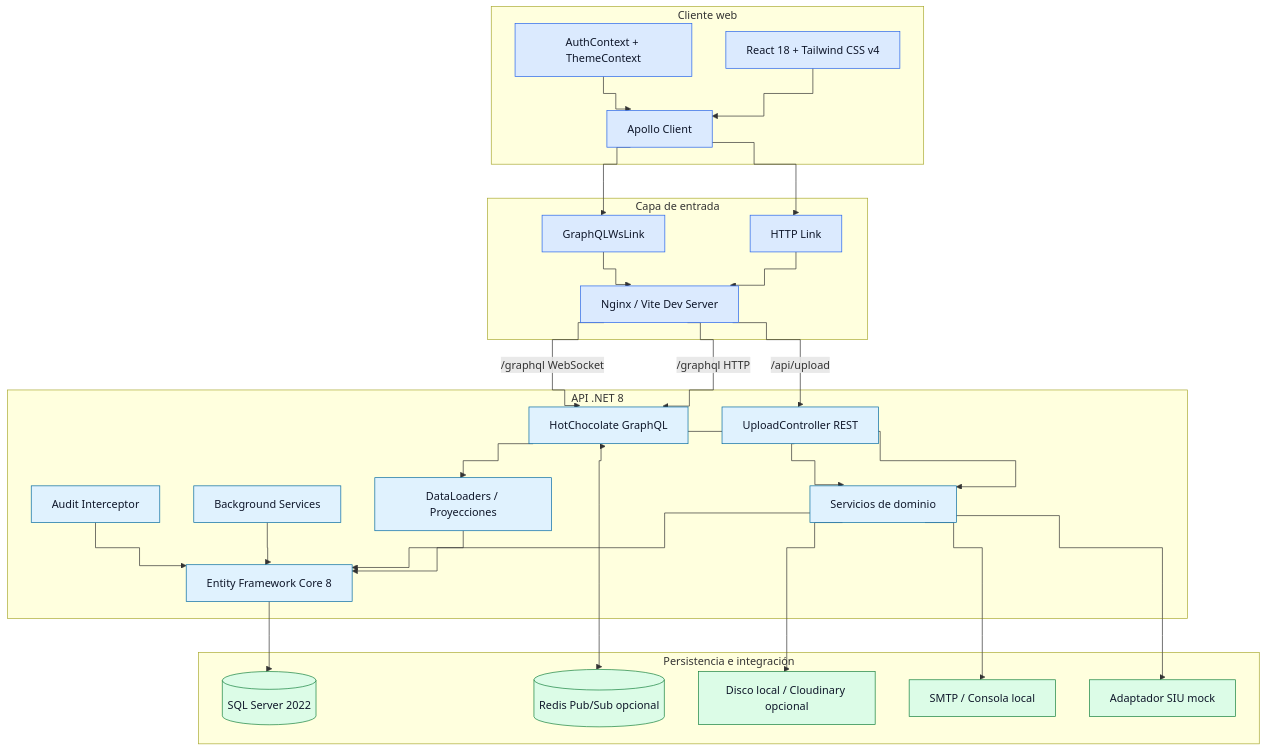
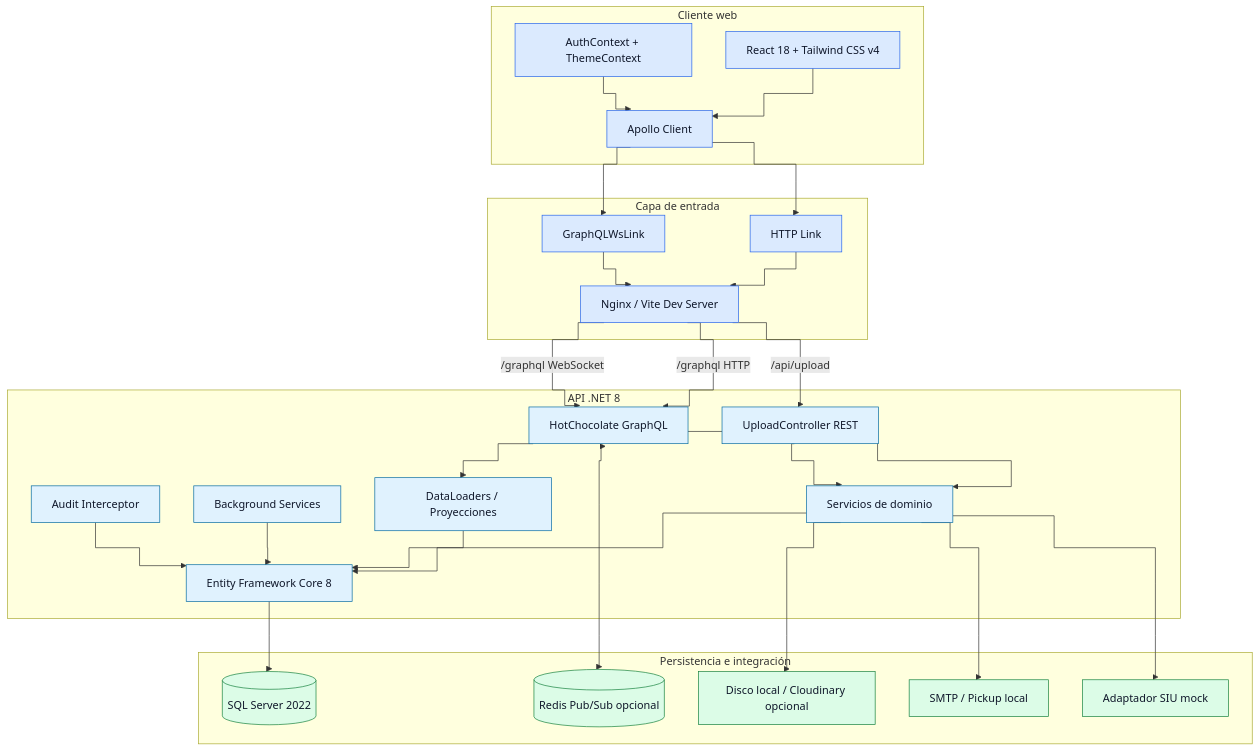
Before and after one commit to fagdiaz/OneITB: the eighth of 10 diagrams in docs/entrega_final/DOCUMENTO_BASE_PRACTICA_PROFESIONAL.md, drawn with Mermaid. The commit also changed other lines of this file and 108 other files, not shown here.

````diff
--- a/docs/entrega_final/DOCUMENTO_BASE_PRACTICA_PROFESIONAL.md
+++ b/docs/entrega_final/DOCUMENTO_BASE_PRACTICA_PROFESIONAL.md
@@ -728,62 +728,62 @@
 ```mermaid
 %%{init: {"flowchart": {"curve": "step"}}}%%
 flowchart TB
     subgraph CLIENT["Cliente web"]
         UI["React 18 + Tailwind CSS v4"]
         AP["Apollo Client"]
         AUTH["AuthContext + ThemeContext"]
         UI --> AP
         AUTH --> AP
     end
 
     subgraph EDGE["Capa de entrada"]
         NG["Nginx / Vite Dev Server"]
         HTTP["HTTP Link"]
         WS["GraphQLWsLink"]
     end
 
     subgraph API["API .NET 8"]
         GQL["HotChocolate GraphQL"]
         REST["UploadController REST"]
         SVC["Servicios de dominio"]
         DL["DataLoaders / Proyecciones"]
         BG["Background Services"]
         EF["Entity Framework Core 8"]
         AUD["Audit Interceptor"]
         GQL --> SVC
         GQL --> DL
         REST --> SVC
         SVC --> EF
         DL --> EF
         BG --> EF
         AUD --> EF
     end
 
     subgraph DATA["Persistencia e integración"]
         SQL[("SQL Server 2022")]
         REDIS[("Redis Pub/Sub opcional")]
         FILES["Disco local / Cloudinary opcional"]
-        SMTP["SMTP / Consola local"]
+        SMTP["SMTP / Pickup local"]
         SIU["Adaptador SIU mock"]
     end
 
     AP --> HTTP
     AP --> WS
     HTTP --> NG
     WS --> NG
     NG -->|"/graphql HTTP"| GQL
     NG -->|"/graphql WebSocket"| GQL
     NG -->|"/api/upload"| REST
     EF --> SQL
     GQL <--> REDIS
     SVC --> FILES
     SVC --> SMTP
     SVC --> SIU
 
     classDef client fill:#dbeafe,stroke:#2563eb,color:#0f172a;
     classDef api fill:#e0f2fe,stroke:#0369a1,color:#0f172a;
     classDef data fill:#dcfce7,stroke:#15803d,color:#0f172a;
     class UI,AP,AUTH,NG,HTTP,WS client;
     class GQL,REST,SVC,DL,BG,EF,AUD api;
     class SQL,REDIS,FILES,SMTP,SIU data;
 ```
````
-------------------------
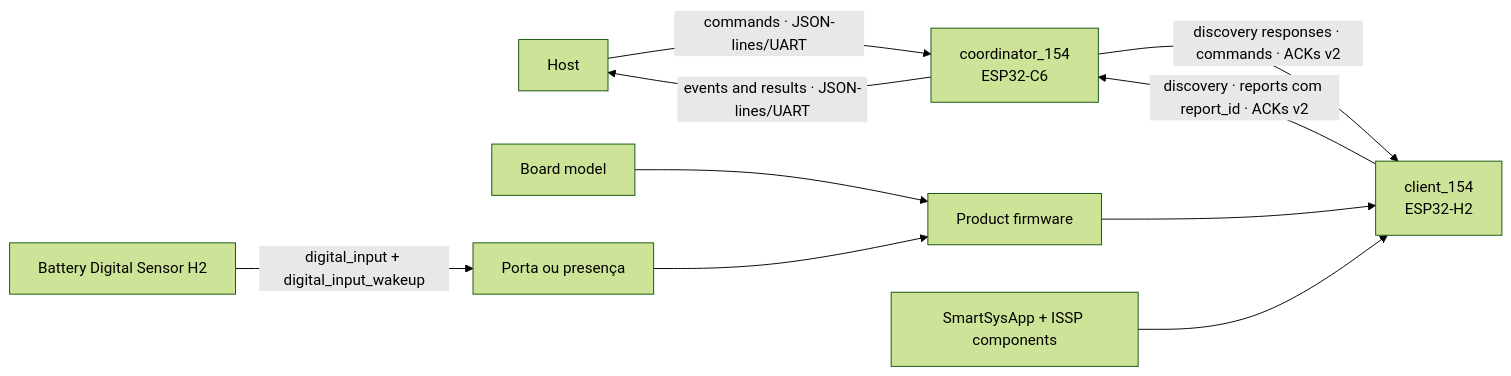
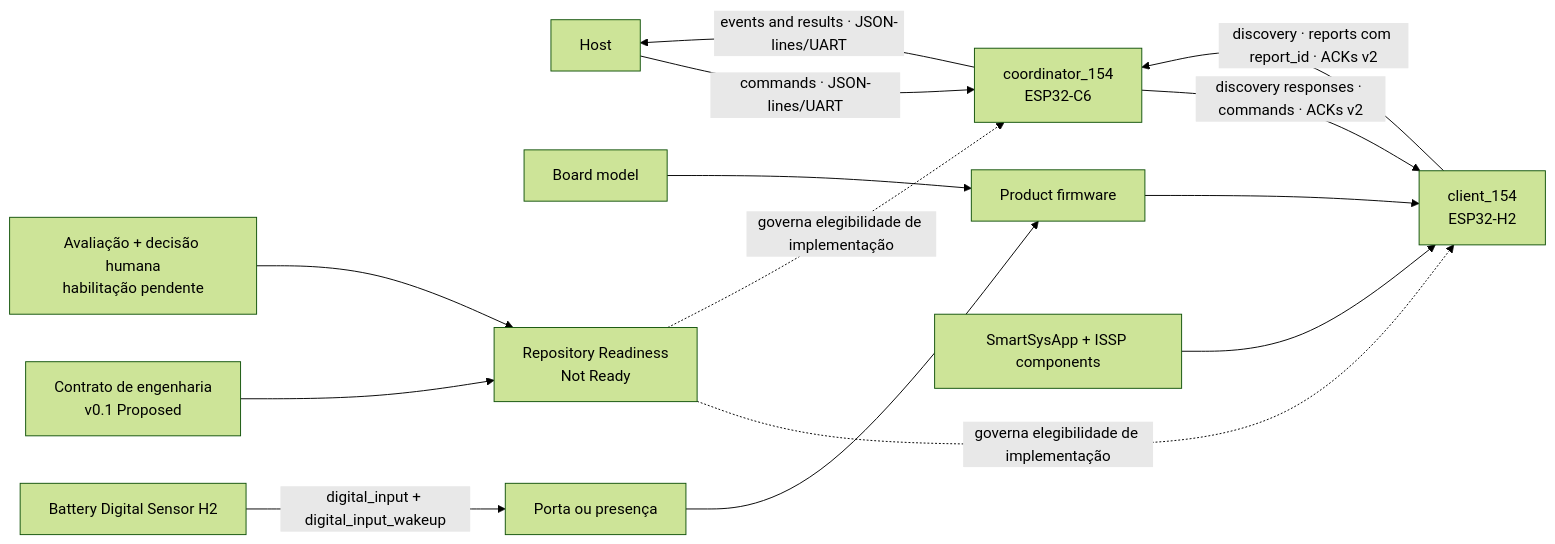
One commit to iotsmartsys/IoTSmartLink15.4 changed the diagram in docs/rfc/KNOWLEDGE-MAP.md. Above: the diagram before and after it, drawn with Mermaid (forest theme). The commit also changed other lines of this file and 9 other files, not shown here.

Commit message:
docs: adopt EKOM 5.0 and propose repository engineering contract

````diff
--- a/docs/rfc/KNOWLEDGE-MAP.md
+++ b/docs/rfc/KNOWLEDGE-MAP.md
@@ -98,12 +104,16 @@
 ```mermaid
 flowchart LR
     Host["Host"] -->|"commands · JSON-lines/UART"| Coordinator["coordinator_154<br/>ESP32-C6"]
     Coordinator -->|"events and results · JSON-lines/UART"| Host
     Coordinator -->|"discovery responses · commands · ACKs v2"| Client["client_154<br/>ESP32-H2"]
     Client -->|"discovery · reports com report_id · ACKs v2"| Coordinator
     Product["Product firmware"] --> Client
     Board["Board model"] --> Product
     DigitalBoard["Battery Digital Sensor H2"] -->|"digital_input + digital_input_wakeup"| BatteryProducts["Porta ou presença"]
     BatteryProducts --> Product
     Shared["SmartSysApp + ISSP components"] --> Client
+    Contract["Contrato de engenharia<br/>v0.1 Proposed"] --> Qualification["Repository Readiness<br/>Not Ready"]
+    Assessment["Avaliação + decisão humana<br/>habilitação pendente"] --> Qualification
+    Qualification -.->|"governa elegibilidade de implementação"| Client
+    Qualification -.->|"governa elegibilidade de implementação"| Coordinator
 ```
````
-------------------------
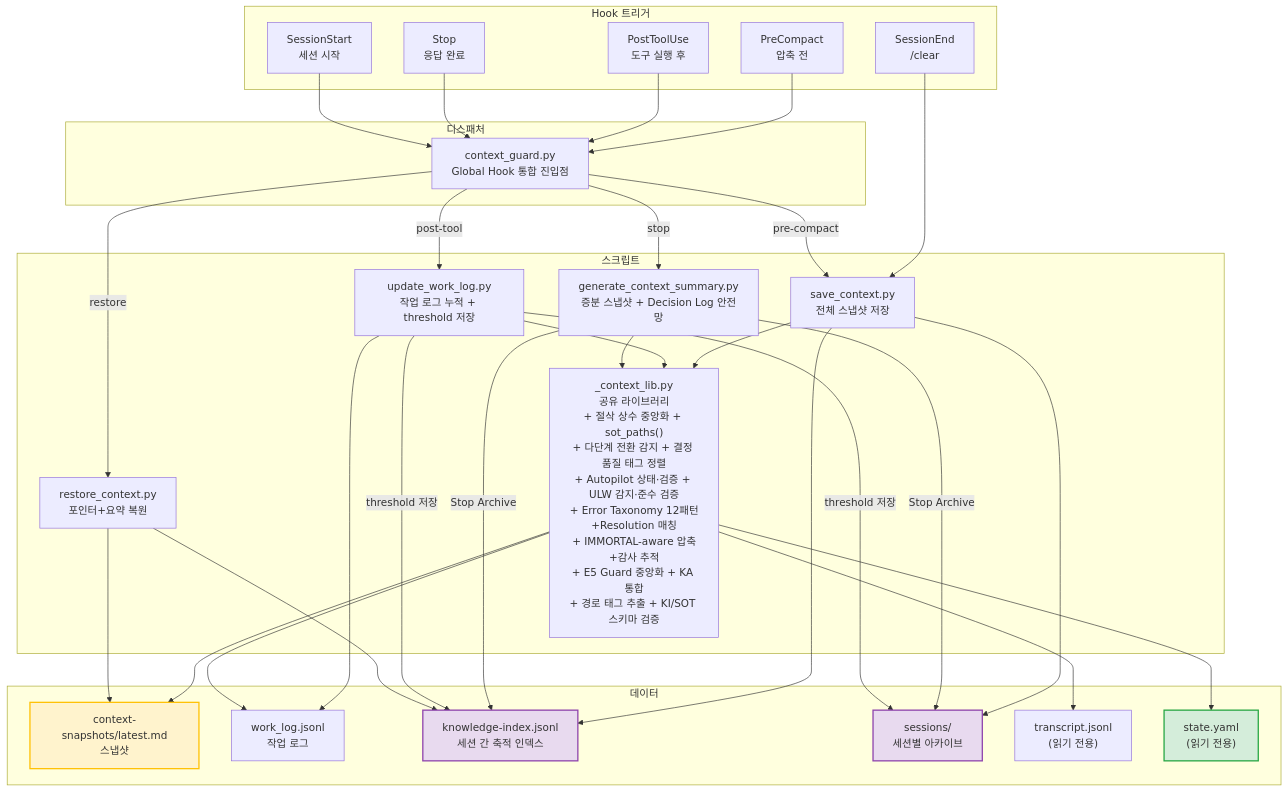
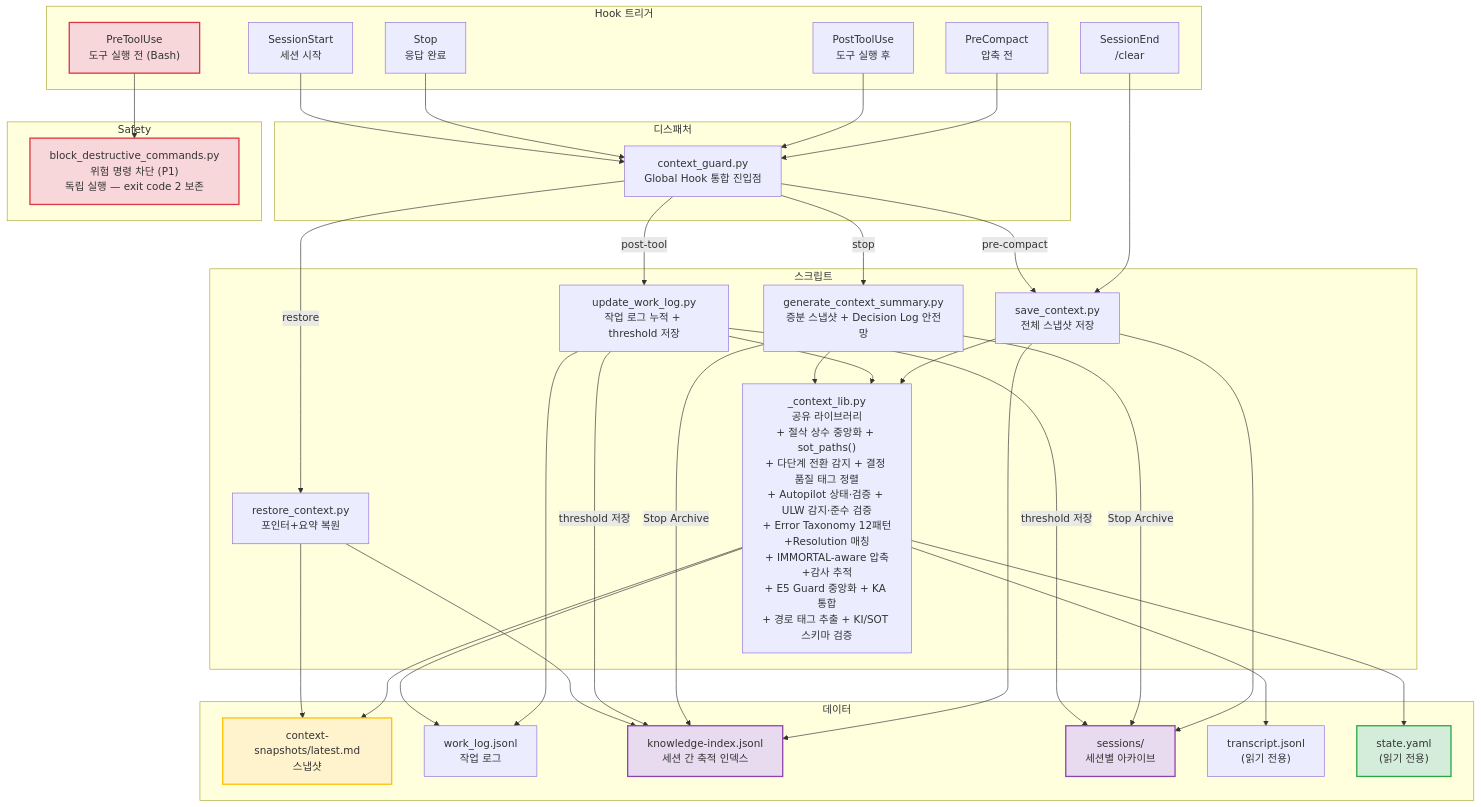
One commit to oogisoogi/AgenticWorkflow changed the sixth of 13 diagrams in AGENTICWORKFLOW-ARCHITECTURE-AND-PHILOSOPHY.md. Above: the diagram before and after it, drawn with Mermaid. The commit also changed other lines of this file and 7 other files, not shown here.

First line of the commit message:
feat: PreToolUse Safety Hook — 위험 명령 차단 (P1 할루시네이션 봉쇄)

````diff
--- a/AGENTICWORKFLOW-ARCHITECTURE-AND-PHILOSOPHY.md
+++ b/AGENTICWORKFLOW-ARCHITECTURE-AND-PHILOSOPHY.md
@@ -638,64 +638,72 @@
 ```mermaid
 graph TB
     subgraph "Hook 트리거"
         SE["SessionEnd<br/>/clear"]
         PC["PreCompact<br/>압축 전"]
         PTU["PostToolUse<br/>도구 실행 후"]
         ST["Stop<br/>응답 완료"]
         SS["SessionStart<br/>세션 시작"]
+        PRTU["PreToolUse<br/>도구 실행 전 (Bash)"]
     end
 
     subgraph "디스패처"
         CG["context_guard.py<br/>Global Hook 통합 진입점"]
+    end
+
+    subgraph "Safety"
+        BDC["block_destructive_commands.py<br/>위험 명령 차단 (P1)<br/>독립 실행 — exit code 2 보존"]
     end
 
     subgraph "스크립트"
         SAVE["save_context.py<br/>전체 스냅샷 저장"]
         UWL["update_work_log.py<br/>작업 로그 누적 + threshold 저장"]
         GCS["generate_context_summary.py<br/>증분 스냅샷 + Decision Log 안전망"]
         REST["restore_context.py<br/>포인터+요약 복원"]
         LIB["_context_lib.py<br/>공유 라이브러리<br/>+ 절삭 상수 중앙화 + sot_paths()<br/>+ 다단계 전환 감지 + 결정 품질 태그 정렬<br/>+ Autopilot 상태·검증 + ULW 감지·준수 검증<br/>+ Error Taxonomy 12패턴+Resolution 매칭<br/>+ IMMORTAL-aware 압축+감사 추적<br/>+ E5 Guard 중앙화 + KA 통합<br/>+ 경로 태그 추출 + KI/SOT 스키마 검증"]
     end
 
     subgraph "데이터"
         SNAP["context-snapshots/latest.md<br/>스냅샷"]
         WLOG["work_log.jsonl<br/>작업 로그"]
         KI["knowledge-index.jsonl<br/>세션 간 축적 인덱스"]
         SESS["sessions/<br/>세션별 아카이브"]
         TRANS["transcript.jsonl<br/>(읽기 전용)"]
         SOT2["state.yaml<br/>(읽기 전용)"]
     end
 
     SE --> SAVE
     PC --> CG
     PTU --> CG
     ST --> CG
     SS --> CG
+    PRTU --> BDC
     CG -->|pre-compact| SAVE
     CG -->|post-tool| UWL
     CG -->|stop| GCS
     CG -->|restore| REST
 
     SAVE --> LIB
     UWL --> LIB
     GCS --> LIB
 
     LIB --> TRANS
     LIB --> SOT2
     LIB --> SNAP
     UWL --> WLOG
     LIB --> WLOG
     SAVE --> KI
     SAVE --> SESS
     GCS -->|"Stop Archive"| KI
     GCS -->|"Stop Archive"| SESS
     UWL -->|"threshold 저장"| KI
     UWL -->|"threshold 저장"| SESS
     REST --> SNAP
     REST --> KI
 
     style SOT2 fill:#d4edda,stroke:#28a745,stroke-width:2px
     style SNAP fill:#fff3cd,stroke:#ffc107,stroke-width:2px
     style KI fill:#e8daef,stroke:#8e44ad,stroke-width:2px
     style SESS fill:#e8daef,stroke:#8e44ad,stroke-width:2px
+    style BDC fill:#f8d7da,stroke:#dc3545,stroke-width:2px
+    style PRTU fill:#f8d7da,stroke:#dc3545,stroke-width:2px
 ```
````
-------------------------
→ **Task**: Every line in the data that holds the string "SMTP" should be returned.

→ **Solution for this exercise**:
-        SMTP["SMTP / Consola local"]
+        SMTP["SMTP / Pickup local"]
     SVC --> SMTP
     class SQL,REDIS,FILES,SMTP,SIU data;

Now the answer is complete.